Kyiv Post | 22Feb2011 | Associated Press
threatens hunger strike
MUNICH (AP) -- John Demjanjuk told a
Munich state court Tuesday [22Feb2011] he would go on hunger strike
pursue more evidence which he claims could exonerate him of charges he
served as a Nazi death camp guard.
A verdict in Demjanjuk's trial is expected as early as March. The
Ukrainian-born former Ohio autoworker accused the panel of judges who
have heard the case over the last 15 months of turning "a blind eye to
justice" by repeatedly rejecting defense motions for more documents.
"Germany, the nation which murdered with merciless cruelty millions of
innocent people, attempts to extinguish my dignity, my soul, my spirit,
and indeed my life with a political show trial, seeking to blame me, a
Ukrainian peasant, for the crimes committed by Germans in World War
II," he said in a statement read to the court by his attorney, Ulrich
The judges showed little reaction after the statement was read in full,
only asking Demjanjuk whether the words were his own, to which he
Demjanjuk, 90, is accused of 28,060 counts of accessory to murder for
allegedly having been a guard at the Sobibor death camp in occupied
The prosecution argues that after Demjanjuk, a Soviet Red Army soldier,
was captured by the Germans in 1942, he agreed to serve under the SS as
Demjanjuk denies ever serving as a guard. He says he spent most of the
rest of the war after being captured in Nazi camps for prisoners of war
before joining the so-called Vlasov Army of anti-communist Soviet POWs
and others. That army was formed to fight with the Germans against the

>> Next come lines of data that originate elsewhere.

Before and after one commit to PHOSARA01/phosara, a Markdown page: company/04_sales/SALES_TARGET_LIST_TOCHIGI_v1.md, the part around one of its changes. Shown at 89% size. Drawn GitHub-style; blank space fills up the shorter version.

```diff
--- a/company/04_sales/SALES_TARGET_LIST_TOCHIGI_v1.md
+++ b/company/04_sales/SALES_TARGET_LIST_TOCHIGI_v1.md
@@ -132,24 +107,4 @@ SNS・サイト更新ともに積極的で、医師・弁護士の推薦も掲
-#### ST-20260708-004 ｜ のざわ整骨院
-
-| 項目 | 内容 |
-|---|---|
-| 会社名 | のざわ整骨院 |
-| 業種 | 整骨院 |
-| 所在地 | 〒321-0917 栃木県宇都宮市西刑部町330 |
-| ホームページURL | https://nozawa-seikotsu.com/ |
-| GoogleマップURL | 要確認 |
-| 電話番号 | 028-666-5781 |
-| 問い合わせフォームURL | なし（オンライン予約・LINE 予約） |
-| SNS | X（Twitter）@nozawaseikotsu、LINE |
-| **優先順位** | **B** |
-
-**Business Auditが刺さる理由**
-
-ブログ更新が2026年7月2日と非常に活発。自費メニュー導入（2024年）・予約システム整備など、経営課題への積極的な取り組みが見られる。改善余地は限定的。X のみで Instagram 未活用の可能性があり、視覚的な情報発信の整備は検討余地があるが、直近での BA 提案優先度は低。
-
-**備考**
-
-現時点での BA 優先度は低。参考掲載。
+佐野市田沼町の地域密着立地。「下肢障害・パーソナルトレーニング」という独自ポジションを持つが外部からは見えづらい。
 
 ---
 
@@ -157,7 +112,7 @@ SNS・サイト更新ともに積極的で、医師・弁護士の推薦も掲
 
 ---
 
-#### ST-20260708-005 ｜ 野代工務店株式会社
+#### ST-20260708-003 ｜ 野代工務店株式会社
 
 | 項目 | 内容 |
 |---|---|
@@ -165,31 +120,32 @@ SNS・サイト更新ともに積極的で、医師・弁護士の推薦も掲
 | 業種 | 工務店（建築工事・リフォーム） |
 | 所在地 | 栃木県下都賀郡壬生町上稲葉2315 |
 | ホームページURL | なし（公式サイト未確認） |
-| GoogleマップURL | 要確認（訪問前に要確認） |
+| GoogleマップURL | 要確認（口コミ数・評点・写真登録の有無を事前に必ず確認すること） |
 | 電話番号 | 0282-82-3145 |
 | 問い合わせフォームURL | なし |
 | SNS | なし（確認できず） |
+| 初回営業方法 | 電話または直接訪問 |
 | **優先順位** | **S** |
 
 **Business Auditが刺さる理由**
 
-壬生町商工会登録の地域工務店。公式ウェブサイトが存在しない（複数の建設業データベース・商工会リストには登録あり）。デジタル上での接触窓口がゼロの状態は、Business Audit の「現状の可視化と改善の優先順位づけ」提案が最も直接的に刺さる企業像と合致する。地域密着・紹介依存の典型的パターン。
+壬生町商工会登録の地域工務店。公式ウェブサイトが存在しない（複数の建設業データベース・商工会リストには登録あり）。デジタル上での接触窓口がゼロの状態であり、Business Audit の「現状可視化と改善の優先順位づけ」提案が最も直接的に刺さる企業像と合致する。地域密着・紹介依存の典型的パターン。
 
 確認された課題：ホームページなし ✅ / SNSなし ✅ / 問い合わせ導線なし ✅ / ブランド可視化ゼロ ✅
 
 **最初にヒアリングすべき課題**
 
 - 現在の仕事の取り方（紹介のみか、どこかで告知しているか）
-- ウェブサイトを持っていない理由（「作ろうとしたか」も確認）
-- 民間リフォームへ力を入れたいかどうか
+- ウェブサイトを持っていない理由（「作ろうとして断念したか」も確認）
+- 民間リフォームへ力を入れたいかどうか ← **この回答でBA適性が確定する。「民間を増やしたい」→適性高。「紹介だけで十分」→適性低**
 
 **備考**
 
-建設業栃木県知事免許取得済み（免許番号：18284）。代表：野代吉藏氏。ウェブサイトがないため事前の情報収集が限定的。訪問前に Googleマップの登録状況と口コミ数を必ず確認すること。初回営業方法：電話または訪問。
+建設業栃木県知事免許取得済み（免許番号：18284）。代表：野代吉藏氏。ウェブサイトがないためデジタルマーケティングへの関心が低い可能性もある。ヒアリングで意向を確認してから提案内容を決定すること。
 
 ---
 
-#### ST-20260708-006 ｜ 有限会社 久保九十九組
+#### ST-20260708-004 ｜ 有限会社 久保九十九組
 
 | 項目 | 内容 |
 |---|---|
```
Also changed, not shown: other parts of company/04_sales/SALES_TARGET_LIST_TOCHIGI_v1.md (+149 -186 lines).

encroaching Soviets in the final months of the war.
Demjanjuk entered court Tuesday holding a sign reading "1627" -- the
number of a 1,400-page Soviet investigative file on his alleged wartime
activities -- that the defense has asked the court to try and obtain
from Moscow several times.
Busch has argued that the file could contain documents which could
prove that a Sobibor identity card attributed to Demjanjuk actually was
that of another guard.
The court has rejected the request for the files, saying it is simply a
defense "hypothesis" that there could be details on the identity card
According to a letter from Ukrainian authorities to the American
Embassy in Kiev from 2001, obtained by The Associated Press, the
investigation of Demjanjuk documented in file "1627" was carried out in
1979-1980 and all materials were sent to what was at that time the
Soviet Prosecutor General's office in Moscow.
But the Russian Prosecutor General's Office told the AP earlier this
month that it does not have the files and does not know where they are.
Demjanjuk said in his statement that if the court did not attempt to
find the file, and others, he would "within two weeks begin a hunger
Following Demjanjuk's statement, Busch read through a raft of new
motions for more evidence and on scores of other requests.
After more than 100 such requests, prosecutor Hans-Joachim Lutz asked
the judges to order Busch to present any further motions in written
form, accusing him of trying to bring the trial to a standstill.
"This is clearly to delay the proceedings," the
The court indicated, however, that it would allow the motions to
proceed when the trial resumes Wednesday [23Feb2011].
Vladimir Isachenkov in Moscow and David Rising in Berlin contributed to
Kyiv Post | 22Feb2011 | Reuters
Demjanjuk threatens hunger strike as trial nears end
John Demjanjuk, accused of helping to
kill 27,900 Jews in the Holocaust, will go on a hunger strike unless
the court allows him to present evidence that could exonerate him, his
lawyer said on Feb. 22, 2011.
Ulrich Busch, who is defending the 90-year-old in a Munich court
against charges of assisting in killings at the Sobibor Nazi death camp
in Poland, said Demjanjuk would begin the hunger strike within the next
Busch said there are documents in a KGB file from Russia and Ukraine
that could prove Demjanjuk is innocent. He read a statement for
Demjanjuk in which he accused Judge Ralph Alt of conducting a political
"This is a mockery of justice," Busch said on Demjanjuk's behalf.
Prosecutors are expected to conclude their case on Tuesday and final
arguments could also begin unless Demjanjuk's health deteriorates, a
Munich court spokesman said. A verdict could be reached in March.
The 15-month trial has been delayed periodically as Demjanjuk has
refused at times to attend sessions on grounds of ill-health even
though he was declared fit by doctors.
German state prosecutors accuse Demjanjuk, who was top of the Simon
Wiesenthal Center's list of most wanted war criminals, of assisting in
killings at Sobibor, where they say at least 250,000 Jews were killed.
He denies having worked there.
His family says he is too frail for trial, which he began in November
2009 in a wheelchair and attends lying down. Demjanjuk was born in
Ukraine and fought in the Red Army before the Nazis captured him and
recruited him as a camp guard during World War Two. He emigrated to the
United States in 1951 and became a naturalised citizen in 1958.